Wednesday, July 28, 2010

Master class, finally

When the AMSF master class with Brian Ganz was first scheduled in February, it was snowmageddoned out; then when it was rescheduled in the spring Brian had a death in the family, and it had to be canceled again. It finally took place this past Sunday. It was bracketed by one of the hottest July 25ths on record and a short but incredibly destructive storm, which hit right in the middle of the class, causing the power to go out -- but our hosts cranked up a generator and lit some candles, and we kept going.

In any case, Brian was exactly as I remembered him from almost 30 years ago when he accompanied some of my student recitals: warm, enthusiastic, full of fanciful but helpful imagery, and extremely knowledgeable about music and the piano.

They put me first -- perhaps because I was playing the easiest piece, the Brahms Op. 118 No. 2. I played from memory, and it went well except for the pianissimo hymnlike section in the middle, during which I realized I had hit the sostenuto pedal instead of the una corde pedal, and it threw me off and I messed up the second phrase of it.

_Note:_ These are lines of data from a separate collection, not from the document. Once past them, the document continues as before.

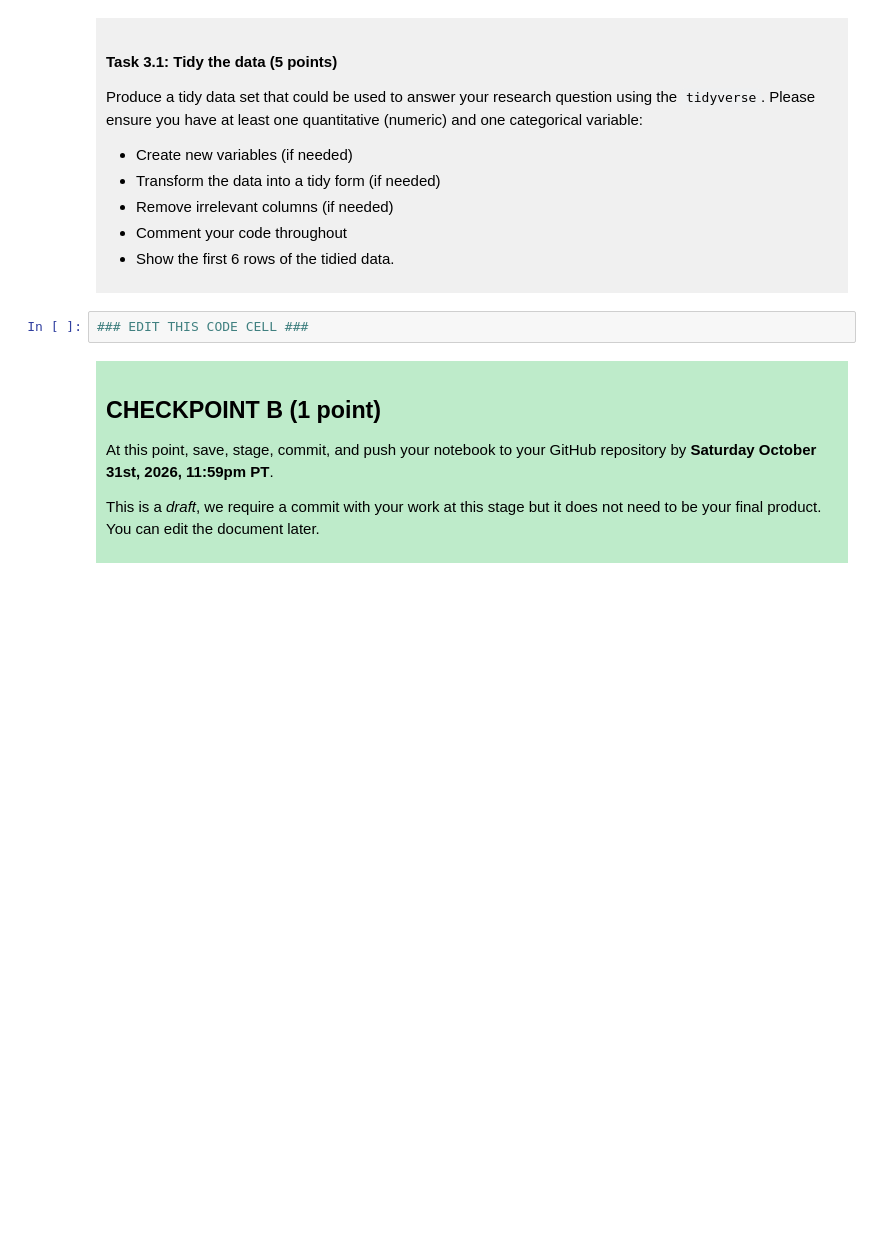
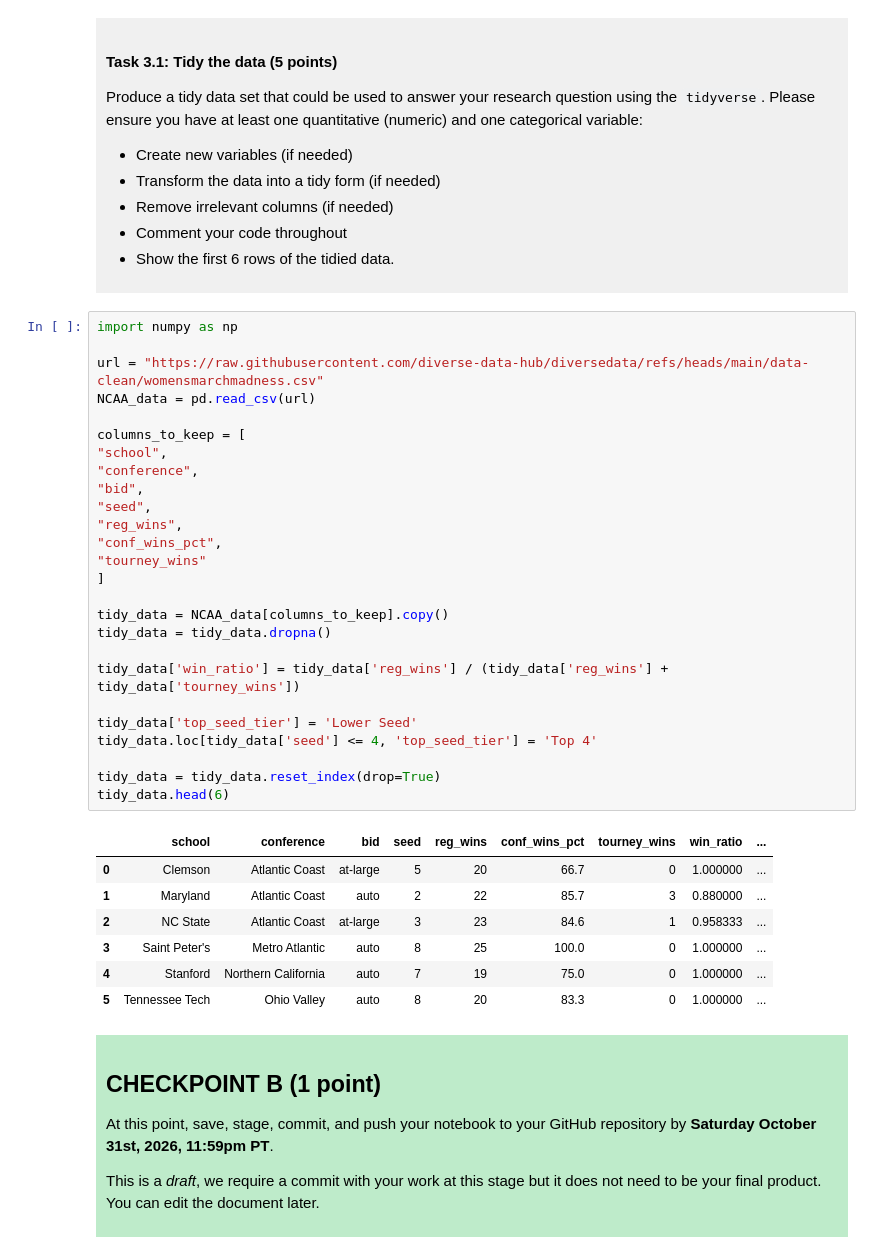
Before and after one commit to csuh02-cyber/dsci-100-project-clara, a Jupyter notebook: dsci-100-project-notebook.ipynb, the cells around one changed output. Cells and saved outputs as stored; diff of their text form; blank space fills up the shorter version.

Commit message:
Complete up to Task 3.1 (Tidying the data)

```diff
--- a/dsci-100-project-notebook.ipynb
+++ b/dsci-100-project-notebook.ipynb
@@ -198,7 +198,39 @@ Produce a tidy data set that could be used to answer your research question usin
 
 </div>
 # %%
-### EDIT THIS CODE CELL ###
+import numpy as np
+
+url = "https://raw.githubusercontent.com/diverse-data-hub/diversedata/refs/heads/main/data-clean/womensmarchmadness.csv"
+NCAA_data = pd.read_csv(url)
+
+columns_to_keep = [
+"school",
+"conference",
+"bid",
+"seed",
+"reg_wins",
+"conf_wins_pct",
+"tourney_wins"
+]
+
+tidy_data = NCAA_data[columns_to_keep].copy()
+tidy_data = tidy_data.dropna()
+
+tidy_data['win_ratio'] = tidy_data['reg_wins'] / (tidy_data['reg_wins'] + tidy_data['tourney_wins'])
+
+tidy_data['top_seed_tier'] = 'Lower Seed'
+tidy_data.loc[tidy_data['seed'] <= 4, 'top_seed_tier'] = 'Top 4'
+
+tidy_data = tidy_data.reset_index(drop=True)
+tidy_data.head(6)
+# %% [output]
+|  | school | conference | bid | seed | reg_wins | conf_wins_pct | tourney_wins | win_ratio | ... |
+| 0 | Clemson | Atlantic Coast | at-large | 5 | 20 | 66.7 | 0 | 1.000000 | ... |
+| 1 | Maryland | Atlantic Coast | auto | 2 | 22 | 85.7 | 3 | 0.880000 | ... |
+| 2 | NC State | Atlantic Coast | at-large | 3 | 23 | 84.6 | 1 | 0.958333 | ... |
+| 3 | Saint Peter's | Metro Atlantic | auto | 8 | 25 | 100.0 | 0 | 1.000000 | ... |
+| 4 | Stanford | Northern California | auto | 7 | 19 | 75.0 | 0 | 1.000000 | ... |
+| 5 | Tennessee Tech | Ohio Valley | auto | 8 | 20 | 83.3 | 0 | 1.000000 | ... |
 # %% [markdown]
 <div style="background-color: #beebca; padding: 10px;">
 
```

The things Brian talked about were understanding how Brahms developed the music, asking questions like, "What makes this version of this theme different here?" He talked about "juxtaposition," by which he meant playing related sections of music side by side to make these kinds of comparisons. He also talked about voicing, and suggested practicing something he called "ghost playing": sounding only one voice while lightly pressing the keys of the other notes without having them sound. He mentioned something suggested by his teacher Leon Fleischer when he was studying the opening of Beethoven's fourth piano concerto: imagine you have two cherubim, one tucked under each arm, and they are blowing on the keys.

The musical analysis he suggested is actually something I tend to do automatically, but it was nice having it reinforced. Any advice on varying touch, though, is really valuable; the piano's weakness as an expressive instrument is its percussiveness and the tendency for playing to be plunky. The ghost-playing technique is very difficult, requiring a lot of control, and it's something I'm definitely going to start practicing -- just a bit at a time, though.

In the interests of confidentiality (because I don't know how they would feel about having their performances analyzed on the Internet), I won't go into detail about the other five people who participated. Let's just say that they played interesting pieces and were well prepared. I also applaud the intrepid audience (including my husband), who sat through 3 1/2 hours of master class and were still awake at the end.

The buffet afterward was excellent, conversation was lively. So all in all, a good experience.

No comments: